There is a lot here. I’m calling this the End of Law and Religion. I’m speaking on it at Duquesne on April 13. Here is a précis.

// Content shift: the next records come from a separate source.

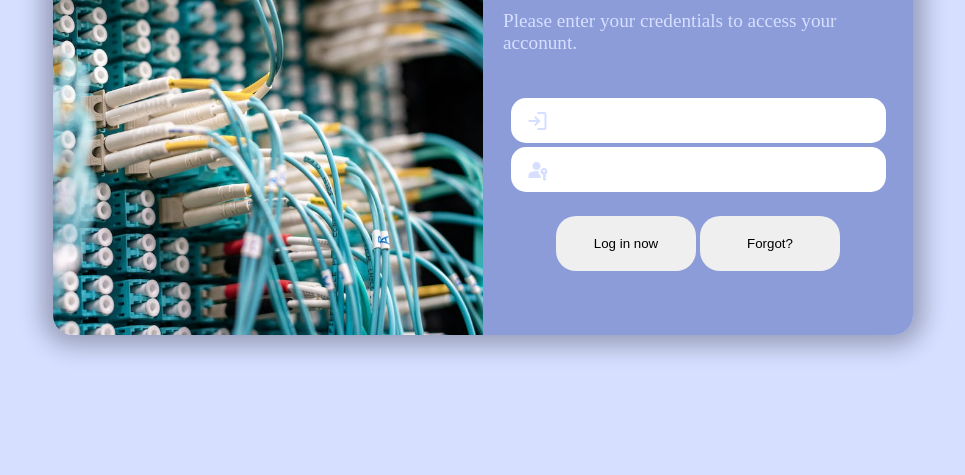
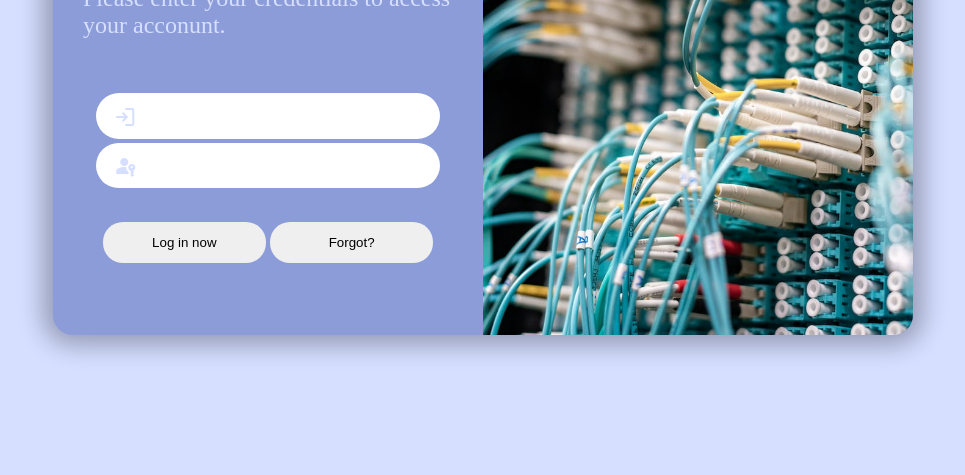
Before and after one commit to code-2go/project-login, a plain HTML site: page index.html in a window 1280 px wide. Shown: the part 325-800 px from the top of the page, without its empty margins (157-1122 px from the left). Drawn offline with nearby package versions, Linux system fonts and the light colour scheme.

Commit message:
Design changes

```diff
--- a/design/mobilefirst.css
+++ b/design/mobilefirst.css
@@ -15,7 +15,9 @@
 body{
     background-color: var(--color05);
 }
-section{
+section.login{
+    color: var(--color05);
+    background-color: var(--color03);
     min-width: 290px;
     height: 520px;
     position: absolute;
@@ -25,30 +27,17 @@ section{
     border-radius: 20px;
     box-shadow: 0px 0px 25px 10px #0f132354;
     overflow: hidden;
+    transition: width .2s, height .2s;
+    transition-timing-function: ease;
 }
 #image{
-    position: absolute;
-    width: 290px;
-    height: 210px;
+    height: 40%;
     background: black url(../images/login-bg.jpg) center bottom  no-repeat fixed;
     background-size: cover;
 }
-.login{
-    color: var(--color05);
-    background-color: var(--color03);
-    height: 310px;
-    position: relative;
-    top: 100%;
-    transform: translate(0, -100%);
-}
-#head{
-    padding-top: 5px;
-}
 h1, p{
-    max-width: 240px;
     text-align: center;
-    padding-top: 10px;
-    margin: auto;
+    padding: 10px 30px;
 }
 fieldset{
     padding-top: 10px;
@@ -57,17 +46,18 @@ fieldset{
 }
 .inputbox{
     background-color: rgb(255, 255, 255);
-    width: 230px;
+    width: 85%;
     margin: 4px auto;
     padding: 5px 0;
-    border-radius: 15px;
+    border-radius: 20px;
 }
 .material-symbols-outlined{
     vertical-align: middle;
+    padding-left: 5%;
 }
 .login input{
-    padding: 8px 10px;
-    border-radius: 8px;
+    padding: 3% 4%;
+    border-radius: 15px;
     border: none;
 }
 .login input:focus{
@@ -75,15 +65,16 @@ fieldset{
     color: var(--color01);
 }
 #send, #cancel{
-    width: 100px;
+    width: 38%;
+    border-radius: 20px;
 }
 #send:hover, #cancel:hover{
     background-color: var(--color02);
     color: white;
 }
 .button{
-   padding-top: 20px;
-
+   padding-top: 8%;
+   text-align: center;
 }
 ::-webkit-input-placeholder{
     font-size: 0.9em;
--- a/design/queries.css
+++ b/design/queries.css
@@ -1,118 +1,76 @@
 @charset "UTF-8";
 
 @media screen and (min-width: 620px) and (max-width: 1200px) {
-    section{
+    section.login{
         min-width: 620px;
         height: 320px;
     }
     #image{
-        z-index: 2;
-        width: 310px;
-        height: 320px;
-        left: 50%;
+        float: right;
+        width: 50%;
+        height: 100%;
         border-radius: 10px 0px 0px 10px;
         transform: scale(-1,1);
     }
-    .login{
-        width: 310px;
-        height: 320px;
-        border-radius: 10px 0 0 10px;
+    #head{
+        width: 50%;
     }
-    #head{
-        padding: 10px 0;
+    #head > h1,p{
+        text-align: left;
     }
-    h1{
-        font-size: 2em;
-    }
-    h1,p{
-        text-align: left;
-        margin: 0;
-        padding: 5px 20px;
+    #head > h1{
+        font-size: 2.1em;
     }
     fieldset{
+        width: 50%;
         text-align: left;
         padding: 0px;
-    }
-    .material-symbols-outlined{
-        padding-left: 15px;
-    }
-    .inputbox{
-        width: 270px;
-        border-radius: 15px;
     }
     .login input{
         padding: 10px 18px;
     }
     .button{
-        position: relative;
-        max-width: 310px;
         text-align: center;
         padding-top: 10px;
-    }
-    #send, #cancel{
-        width: 100px;
     }
 }
 
 @media screen and (min-width: 1200px){
-    section{
+    section.login{
         min-width: 860px;
         height: 520px;
     }
     #image{
-        z-index: 2;
-        width: 430px;
-        height: 520px;
+        float: right;
+        width: 50%;
+        height: 100%;
         border-radius: 10px 0px 0px 10px;
-    }
-    .login{
-        width: 430px;
-        height: 520px;
-        border-radius: 0 10px 10px 0;
-        left: 50%;
+        transform: scale(-1,1);
     }
     #head{
-        margin: 0 0 40px 20px;
+        width: 50%;
+        padding: 30px 0 20px 0;
     }
-    h1{
+    #head > h1,p{
+        text-align: left;
+    }
+    #head > h1{
         font-size: 3em;
-        padding-top: 55px;
     }
-    p{
-        font-size: 1.2em;
-        padding-top: 25px;
-    }
-    h1,p{
-        display: block;
-        text-align: left;
-        max-width: 430px;
+    #head > p{
+        font-size: 1.5em;
     }
     fieldset{
-        width: auto;
+        width: 50%;
         text-align: left;
-        margin: 0px;
-        padding : 0px;
+        padding: 20px 0;
     }
     .inputbox{
-        width: 360px;
-        border-radius: 15px;
-        padding-left: 15px;
-    }
-    .login input{
-        padding: 10px 10px;
-        width: 280px;
+        width: 80%;
+        border-radius: 25px;
     }
     .button{
-        position: relative;
         text-align: center;
-        padding: 20px 0;
-    }
-    .material-symbols-outlined{
-        vertical-align: middle;
-    }
-    #send, #cancel{
-        width: 140px;
-        padding: 20px 0px;
-        border-radius: 20px;
+        padding-top: 30px;
     }
 }
--- a/index.html
+++ b/index.html
@@ -11,9 +11,9 @@
 </head>
 <body>
     <main>
-        <section>
+        <section class="login">
             <div id="image"></div>
-            <div class="login">
+            <div>
                 <div id="head">
                     <h1>Welcome to [AppName] login</h1>
                     <p>Please enter your credentials to access your acconunt. </p>
@@ -32,9 +32,8 @@
                             <input id="send" type="submit" value="Log in now">
                             <input id="cancel" type="reset" value="Forgot?">
                         </div>
+                    </form>
                 </fieldset>
-
-                </form>
             </div>
         </section>
     </main>
```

The rubric for discussion of issues relating to religion in American public life has been “law and religion”. That phrase appears in the titles of law school courses, in journals, in specialized centers for legal study and, most revealingly, is the name of the American Association of Law Schools section devoted to this field. The phrase, especially its benign-sounding “and” has connoted a secular law confronting, and in its constitutional guise, regulating an autonomous and admittedly important, but potentially divisive, social practice known as “religion.” These assumptions about the nature of religion and its role in public life, assumptions also known as the secular paradigm, have served as a large umbrella allowing persons of differing views about the value and nature of religion to join in shared, even friendly, academic exchange. But today, in a manner reminiscent of the crumbling of shared national institutions at the time of the crisis over slavery, the field of law and religion is beginning to fracture into its secular and religious components. From the secular side, there has emerged a more penetrating critique of religion that refuses to continue to cede to religion unique normative authority. Increasingly, the uniqueness of religion is denied, the justification for religious exemptions from law is contested and the acceptance of religious imagery in the public square is attacked. At the same time, voices defending religion are beginning to challenge the fundamental, traditional assumptions of law and religion that secular justifications for law can be successful and that constitutional law is an appropriate vehicle for the regulation of religion in American public life. Reflecting a sharpening debate in the culture at large, there seems less and less common ground between believers and secularly oriented academics. Evidence of these changes is adduced from several recent and well-known events in the American legal academy. The author at the end of this article seeks to blunt these trends by recourse to an older paradigm of law and religion, one associated with the Vietnam-era draft cases, that suggested that religion itself is the large umbrella under which many nonbelievers and believers can meet.